*** EXERCISE DATA ***

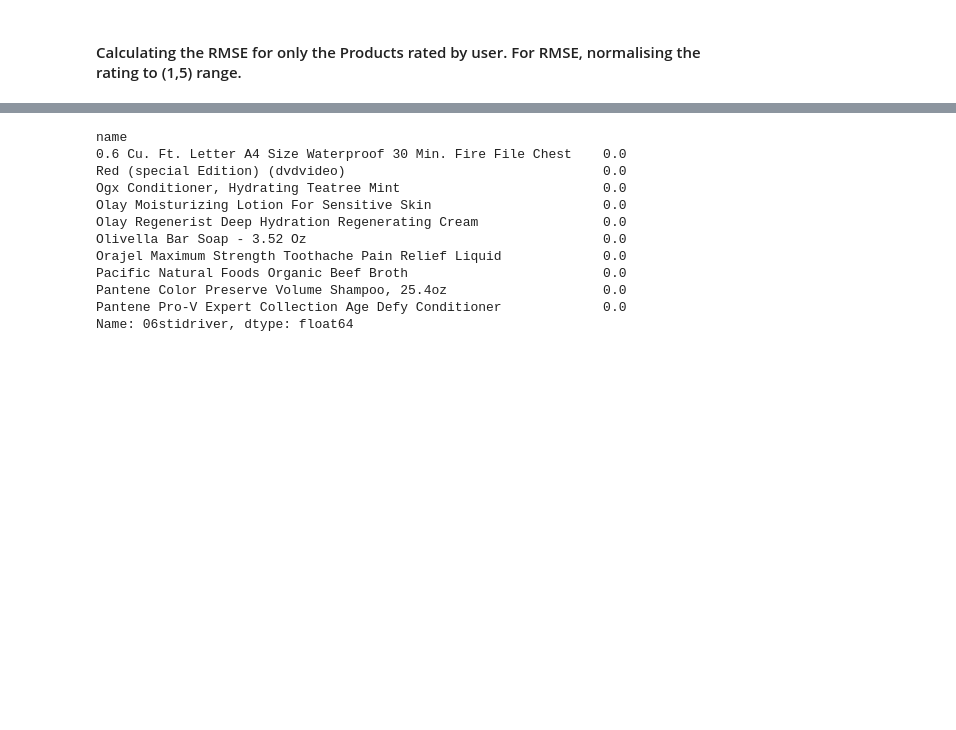
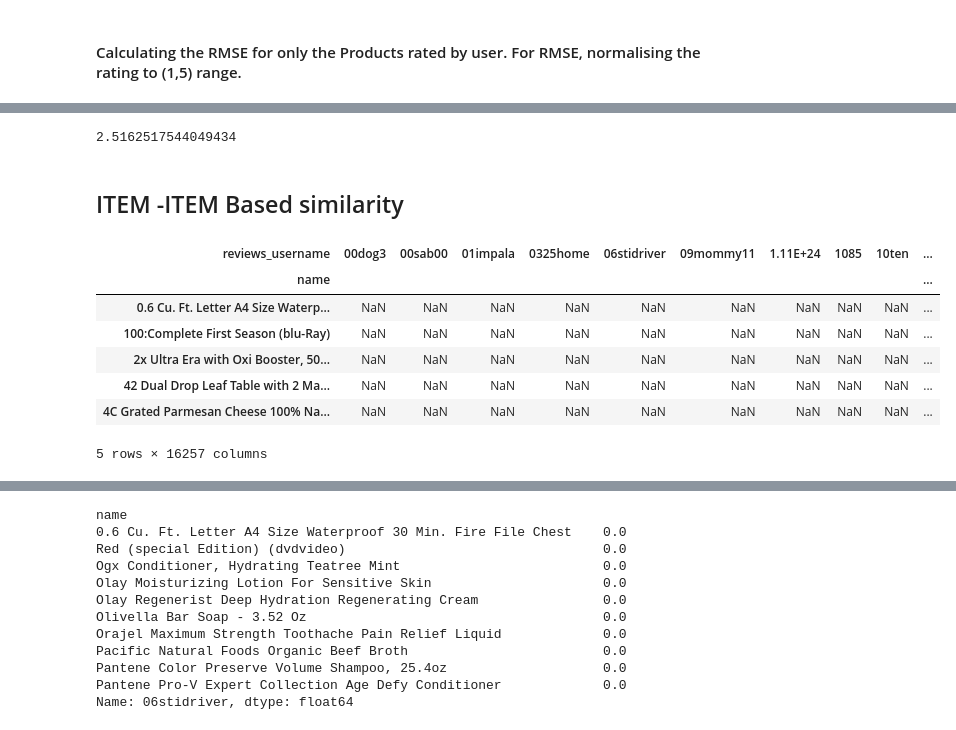
Before and after one commit to zyper26/Sentiment-Based-Recommendation, a Jupyter notebook: recommendation_system_classifier.ipynb, the cells around one changed output, grey strips where cells are left out. Drawn from its saved outputs; the diff is of its cells as text; code cells hidden in the pictures; blank space fills up the shorter version.

```diff
--- a/recommendation_system_classifier.ipynb
+++ b/recommendation_system_classifier.ipynb
@@ -800,3 +857,27 @@ common_latest = common.pivot_table(index='reviews_username',
 # %%
 # Finding total non-NaN value
 total_non_nan = np.count_nonzero(~np.isnan(y))
+# %%
+user_rmse = (np.sum(np.sum((common_latest - y)**2))/total_non_nan)**0.5
+print(user_rmse)
+# %% [output]
+2.5162517544049434
+# %% [markdown]
+## ITEM -ITEM Based similarity
+# %%
+df_pivot = r_train.pivot_table(
+    index='reviews_username',
+    columns='name',
+    values='reviews_rating'
+).T
+
+df_pivot.head()
+# %% [output]
+| reviews_username | 00dog3 | 00sab00 | 01impala | 0325home | 06stidriver | 09mommy11 | 1.11E+24 | 1085 | 10ten | ... |
+| name |  |  |  |  |  |  |  |  |  | ... |
+| 0.6 Cu. Ft. Letter A4 Size Waterp... | NaN | NaN | NaN | NaN | NaN | NaN | NaN | NaN | NaN | ... |
+| 100:Complete First Season (blu-Ray) | NaN | NaN | NaN | NaN | NaN | NaN | NaN | NaN | NaN | ... |
+| 2x Ultra Era with Oxi Booster, 50... | NaN | NaN | NaN | NaN | NaN | NaN | NaN | NaN | NaN | ... |
+| 42 Dual Drop Leaf Table with 2 Ma... | NaN | NaN | NaN | NaN | NaN | NaN | NaN | NaN | NaN | ... |
+| 4C Grated Parmesan Cheese 100% Na... | NaN | NaN | NaN | NaN | NaN | NaN | NaN | NaN | NaN | ... |
+5 rows × 16257 columns
```
Also changed, not shown: parts of 30 cells of this notebook, 8 other files.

*** End of EXERCISE DATA ***

The result should be a verbatim copy of the data, free of pictures.

Before and after one commit to zyper26/Sentiment-Based-Recommendation, a Jupyter notebook: recommendation_system_classifier.ipynb, the cells around one changed output, grey strips where cells are left out. Drawn from its saved outputs; the diff is of its cells as text; code cells hidden in the pictures; blank space fills up the shorter version.

```diff
--- a/recommendation_system_classifier.ipynb
+++ b/recommendation_system_classifier.ipynb
@@ -800,3 +857,27 @@ common_latest = common.pivot_table(index='reviews_username',
 # %%
 # Finding total non-NaN value
 total_non_nan = np.count_nonzero(~np.isnan(y))
+# %%
+user_rmse = (np.sum(np.sum((common_latest - y)**2))/total_non_nan)**0.5
+print(user_rmse)
+# %% [output]
+2.5162517544049434
+# %% [markdown]
+## ITEM -ITEM Based similarity
+# %%
+df_pivot = r_train.pivot_table(
+    index='reviews_username',
+    columns='name',
+    values='reviews_rating'
+).T
+
+df_pivot.head()
+# %% [output]
+| reviews_username | 00dog3 | 00sab00 | 01impala | 0325home | 06stidriver | 09mommy11 | 1.11E+24 | 1085 | 10ten | ... |
+| name |  |  |  |  |  |  |  |  |  | ... |
+| 0.6 Cu. Ft. Letter A4 Size Waterp... | NaN | NaN | NaN | NaN | NaN | NaN | NaN | NaN | NaN | ... |
+| 100:Complete First Season (blu-Ray) | NaN | NaN | NaN | NaN | NaN | NaN | NaN | NaN | NaN | ... |
+| 2x Ultra Era with Oxi Booster, 50... | NaN | NaN | NaN | NaN | NaN | NaN | NaN | NaN | NaN | ... |
+| 42 Dual Drop Leaf Table with 2 Ma... | NaN | NaN | NaN | NaN | NaN | NaN | NaN | NaN | NaN | ... |
+| 4C Grated Parmesan Cheese 100% Na... | NaN | NaN | NaN | NaN | NaN | NaN | NaN | NaN | NaN | ... |
+5 rows × 16257 columns
```
Also changed, not shown: parts of 30 cells of this notebook, 8 other files.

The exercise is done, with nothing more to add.